1 Reply Latest reply on Apr 3, 2014 8:42 PM by Jared Conway

    Negative torque

    Enda Roche

      Hi guys,

      I'm currently running a flow simulation on a Wells turbine and am running into a little difficulty. The Wells turbine is enclosed in a 0.6m pipe, with a tip clearance of 1mm between blade and pipe. I am running tests with a speed range of 1000-2000 rpm. I have enclosed a rotating region around the blades of the Wells turbine. The rotating region covers exactly the width of the blade. I have set an inlet flow of 5.98m/s and static pressure at the outlet. I set a surface goal for torque on the 6 blades of the Wells turbine. When I run the study I am getting negative torque in my results. I have the rotating region rotating in the right direction aswell. The pressure drops across the turbine steadily increase with speed, but my torque increases in the negative direction.

      This is giving me negative efficiency when I do calculations. Any ideas where I'm going wrong?

      Any advice is greatly appreciated.

       

      Regards,

        • Re: Negative torque
          Jared Conway

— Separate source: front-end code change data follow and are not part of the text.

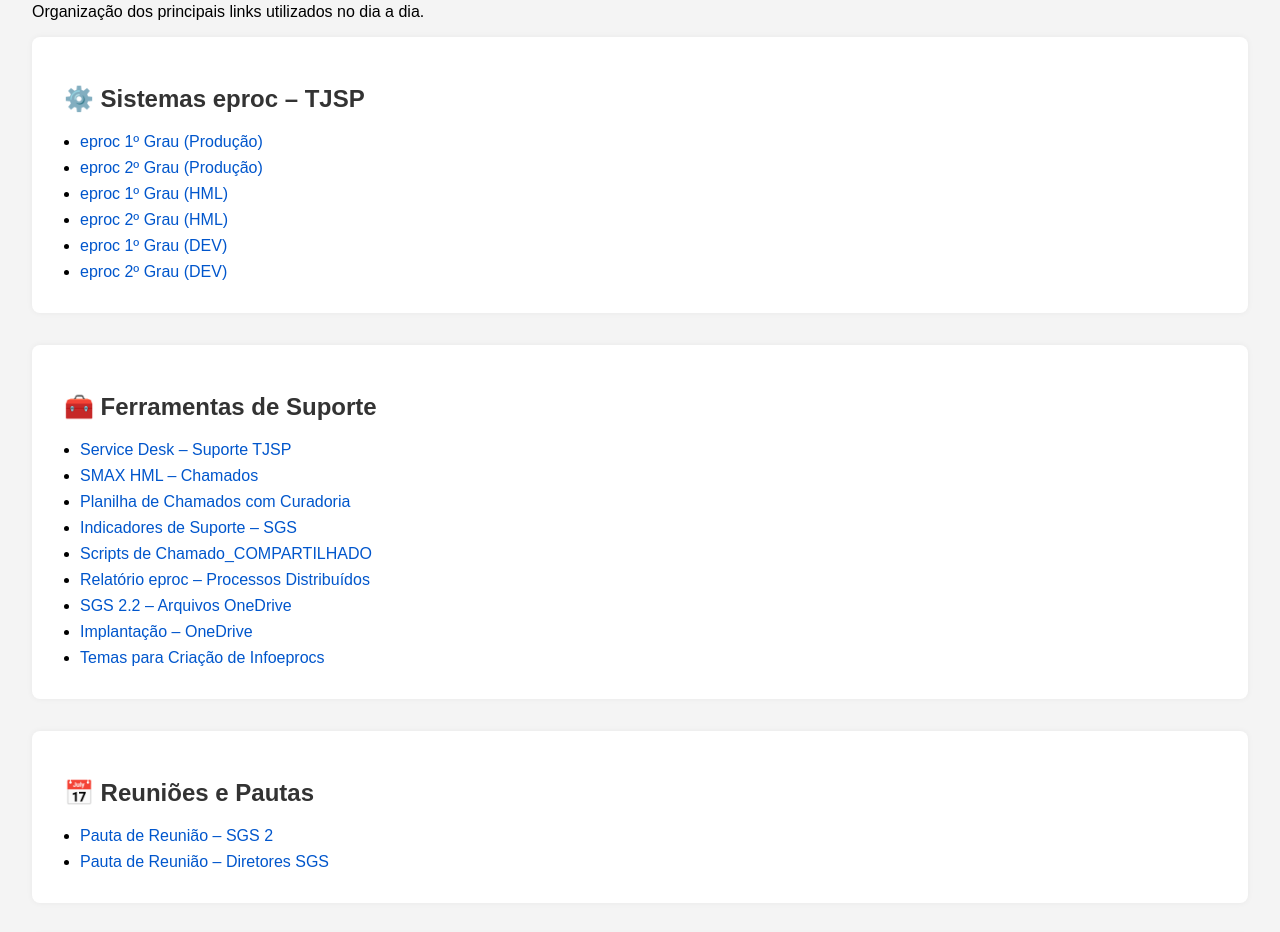
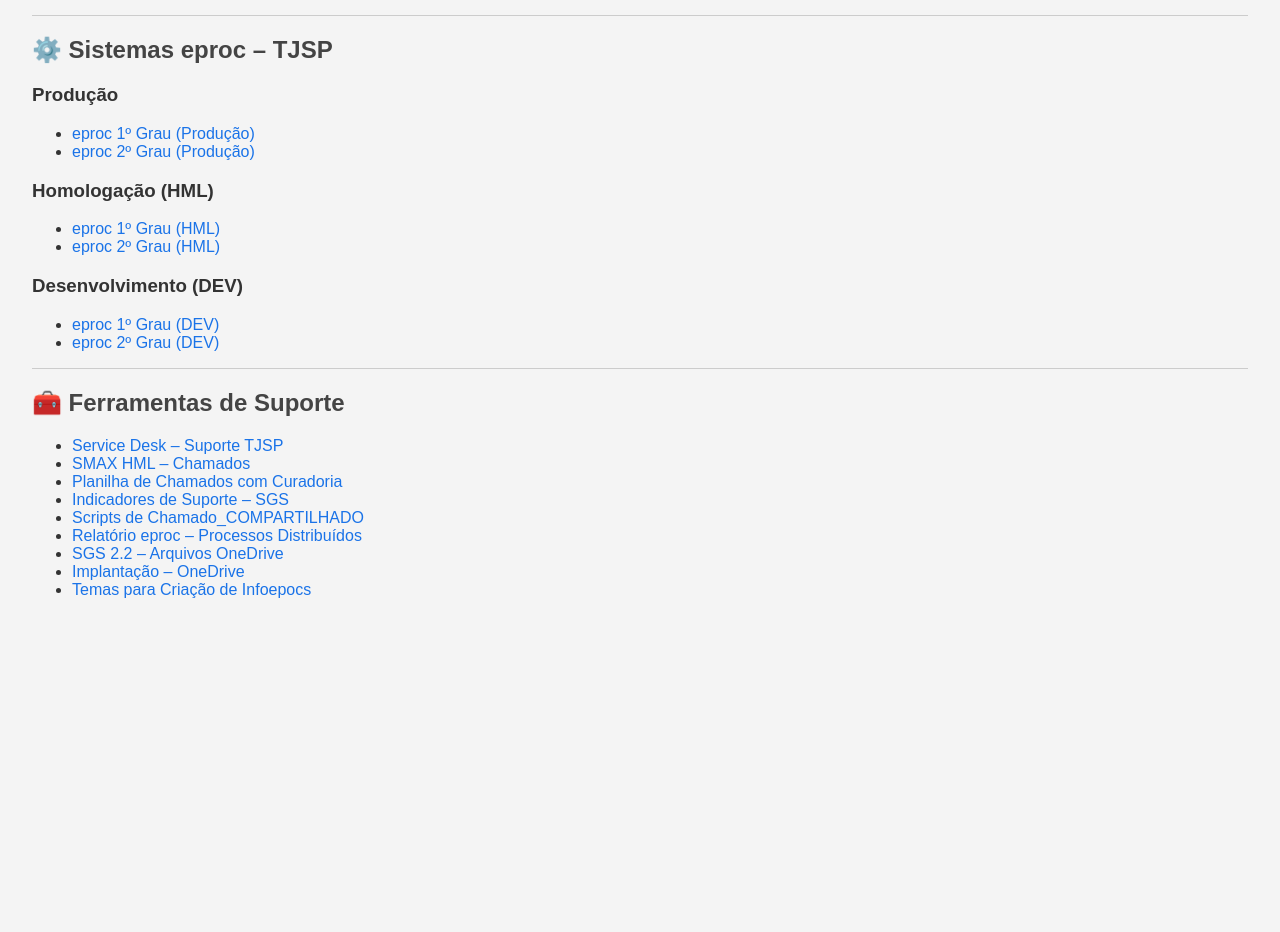
Before and after one commit to rafaelmotalima/links-uteis, a plain HTML site: page index.html in a window 1280 px wide. Shown: the part 110-1042 px from the top of the page. After the commit the page ends 800 px from the top, so only its background shows below. Drawn offline with Linux system fonts and the light colour scheme.

Commit message:
Update index.html

```diff
--- a/index.html
+++ b/index.html
@@ -1,108 +1,65 @@
-
 <!DOCTYPE html>
 <html lang="pt-BR">
 <head>
-  <meta charset="UTF-8" />
-  <meta name="viewport" content="width=device-width, initial-scale=1.0" />
+    <meta charset="UTF-8">
+    <meta name="viewport" content="width=device-width, initial-scale=1.0">
     <title>Links Úteis – Rafael Mota</title>
     <style>
         body {
             font-family: Arial, sans-serif;
             background-color: #f4f4f4;
-      margin: 0;
-      padding: 2rem;
-    }
-    h1 {
-      color: #222;
-    }
-    h2 {
-      margin-top: 2rem;
+            margin: 2rem;
             color: #333;
         }
-    ul {
-      padding-left: 1rem;
-    }
-    li {
-      margin-bottom: 0.5rem;
+        h1, h2 {
+            color: #444;
         }
         a {
-      color: #0056cc;
+            color: #1a73e8;
             text-decoration: none;
         }
         a:hover {
             text-decoration: underline;
         }
-    .section {
-      background: #fff;
-      padding: 1rem 2rem;
-      margin-bottom: 2rem;
-      border-radius: 8px;
-      box-shadow: 0 0 6px rgba(0, 0, 0, 0.05);
-    }
-    footer {
-      font-size: 0.9rem;
-      color: #777;
-      text-align: center;
+        hr {
+            border: 0;
+            height: 1px;
+            background: #ccc;
         }
     </style>
 </head>
 <body>
-  <h1>📌 Links Úteis – Rafael Mota</h1>
+    <h1>📎 Repositório de Links Úteis – Rafael Mota</h1>
     <p>Organização dos principais links utilizados no dia a dia.</p>
-
-  <div class="section">
+    <hr>
     <h2>⚙️ Sistemas eproc – TJSP</h2>
+    <h3>Produção</h3>
     <ul>
-      <li><a href="https://eproc1g.tjsp.jus.br">eproc 1º Grau (Produção)</a></li>
-      <li><a href="https://eproc2g.tjsp.jus.br">eproc 2º Grau (Produção)</a></li>
-      <li><a href="https://eproc-1g-sp-hml.tjsp.jus.br">eproc 1º Grau (HML)</a></li>
-      <li><a href="https://eproc-2g-sp-hml.tjsp.jus.br">eproc 2º Grau (HML)</a></li>
-      <li><a href="https://eproc-1g-sp-dev.tjsp.jus.br">eproc 1º Grau (DEV)</a></li>
-      <li><a href="https://eproc-2g-sp-dev.tjsp.jus.br">eproc 2º Grau (DEV)</a></li>
+        <li><a href="#">eproc 1º Grau (Produção)</a></li>
+        <li><a href="#">eproc 2º Grau (Produção)</a></li>
     </ul>
-  </div>
-
-  <div class="section">
+    <h3>Homologação (HML)</h3>
+    <ul>
+        <li><a href="#">eproc 1º Grau (HML)</a></li>
+        <li><a href="#">eproc 2º Grau (HML)</a></li>
+    </ul>
+    <h3>Desenvolvimento (DEV)</h3>
+    <ul>
+        <li><a href="#">eproc 1º Grau (DEV)</a></li>
+        <li><a href="#">eproc 2º Grau (DEV)</a></li>
+    </ul>
+    <hr>
     <h2>🧰 Ferramentas de Suporte</h2>
     <ul>
-      <li><a href="http://suporte.tjsp.jus.br/">Service Desk – Suporte TJSP</a></li>
-      <li><a href="https://br14-smax.saas.microfocus.com/saw/ess?TENANTID=390090556">SMAX HML – Chamados</a></li>
+        <li><a href="#">Service Desk – Suporte TJSP</a></li>
+        <li><a href="#">SMAX HML – Chamados</a></li>
         <li><a href="#">Planilha de Chamados com Curadoria</a></li>
-      <li><a href="https://www.tjsp.jus.br/reports/powerbi/Departamental/SGS/Indicadores%20Suporte-SGS">Indicadores de Suporte – SGS</a></li>
-      <li><a href="https://tjsp.sharepoint.com/teams/GRP_CoordenadoriadeGestodoSistemaeproc/Documentos%20Compartilhados/Forms/AllItems.aspx">Scripts de Chamado_COMPARTILHADO</a></li>
-      <li><a href="https://tjsp-my.sharepoint.com/personal/gpadua_tjsp_jus_br/_layouts/15/onedrive.aspx">Relatório eproc – Processos Distribuídos</a></li>
-      <li><a href="https://tjsp-my.sharepoint.com/personal/brunamg_tjsp_jus_br/_layouts/15/onedrive.aspx">SGS 2.2 – Arquivos OneDrive</a></li>
-      <li><a href="https://tjsp-my.sharepoint.com/personal/fsmartins_tjsp_jus_br/_layouts/15/onedrive.aspx?id=%2Fpersonal%2Ffsmartins%5Ftjsp%5Fjus%5Fbr%2FDocuments%2FAnexos%20%2D%20TJSP%2Feproc&e=5%3A2a093527e4c94408b628f6ae99fe3ff4&sharingv2=true&fromShare=true&at=9&clickparams=eyAiWC1BcHBOYW1lIiA6ICJNaWNyb3NvZnQgT3V0bG9vayIsICJYLUFwcFZlcnNpb24iIDogIjE2LjAuMTc5MjguMjA1MTIiLCAiT1MiIDogIldpbmRvd3MiIH0%3D&CID=b21097a1%2D70e5%2D8000%2Dd7b0%2De5bb3d621aee&cidOR=SPO&FolderCTID=0x0120002479926A17F88543939F56EFD25EEC4F&view=0.aspx">Implantação – OneDrive</a></li>
-      <li><a href="https://tjsp.sharepoint.com/:x:/r/teams/GRP_CoordenadoriadeGestodoSistemaeproc/_layouts/15/Doc.aspx">Temas para Criação de Infoeprocs</a></li>
+        <li><a href="#">Indicadores de Suporte – SGS</a></li>
+        <li><a href="#">Scripts de Chamado_COMPARTILHADO</a></li>
+        <li><a href="#">Relatório eproc – Processos Distribuídos</a></li>
+        <li><a href="#">SGS 2.2 – Arquivos OneDrive</a></li>
+        <li><a href="#">Implantação – OneDrive</a></li>
+        <li><a href="#">Temas para Criação de Infoepocs</a></li>
     </ul>
-  </div>
-
-  <div class="section">
-    <h2>📅 Reuniões e Pautas</h2>
-    <ul>
-      <li><a href="https://tjsp.sharepoint.com/teams/GRP_SGS2/Lists/Pauta%20de%20Reunio%20SGS%202/AllItems.aspx">Pauta de Reunião – SGS 2</a></li>
-      <li><a href="https://tjsp.sharepoint.com/teams/GRP_GestoSGS/Lists/Pauta%20de%20Reunio%20SGS/AllItems.aspx">Pauta de Reunião – Diretores SGS</a></li>
-    </ul>
-  </div>
-
-  <div class="section">
-    <h2>📚 Conhecimento e Capacitação</h2>
-    <ul>
-      <li><a href="https://www.tjsp.jus.br/moodle">Portal EAD – Moodle TJSP</a></li>
-      <li><a href="https://tjscjusbr0.sharepoint.com/sites/EprocConhecimento">Base de Conhecimento eproc – TJSC</a></li>
-    </ul>
-  </div>
-
-  <div class="section">
-    <h2>🛠️ Outros Sistemas</h2>
-    <ul>
-      <li><a href="http://www.sajadm.tjsp.jus.br">SAJADM</a></li>
-      <li><a href="https://chatgpt.com/g/g-67e6b729db588191bb4ed1300f0dac66-eproc-sao-paulo">GPT David – eproc São Paulo</a></li>
-    </ul>
-  </div>
-
-  <footer>
-    <p>✍️ Atualizado por Rafael Mota – Abril/2025</p>
-  </footer>
 </body>
 </html>
```
Lines whose indentation alone changed are shown as unchanged.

          if your rotating region is just barely past the tip of the blades, it sounds like you have not reviewed the recommendations for rotation regions. i would recommend starting there and also looking at the technical reference, solving engineering problems document, the help and the solidworks kb. rotating regions are difficult.

           

          http://ec.europa.eu/research/energy/nn/nn_rt/nn_rt_oes/images/wells_blade_1_1424.jpg

           

          is i assume what you're working with. this looks like it may be outside the scope of what is recommended for rotating regions. you may want to check with your reseller on whether this is a good application for rotating regions. if a customer brought this type of project to me to solve from a consulting perspective, we would check with the developers first as the flow simulation rotating region method works for cases that are like pumps/impellers.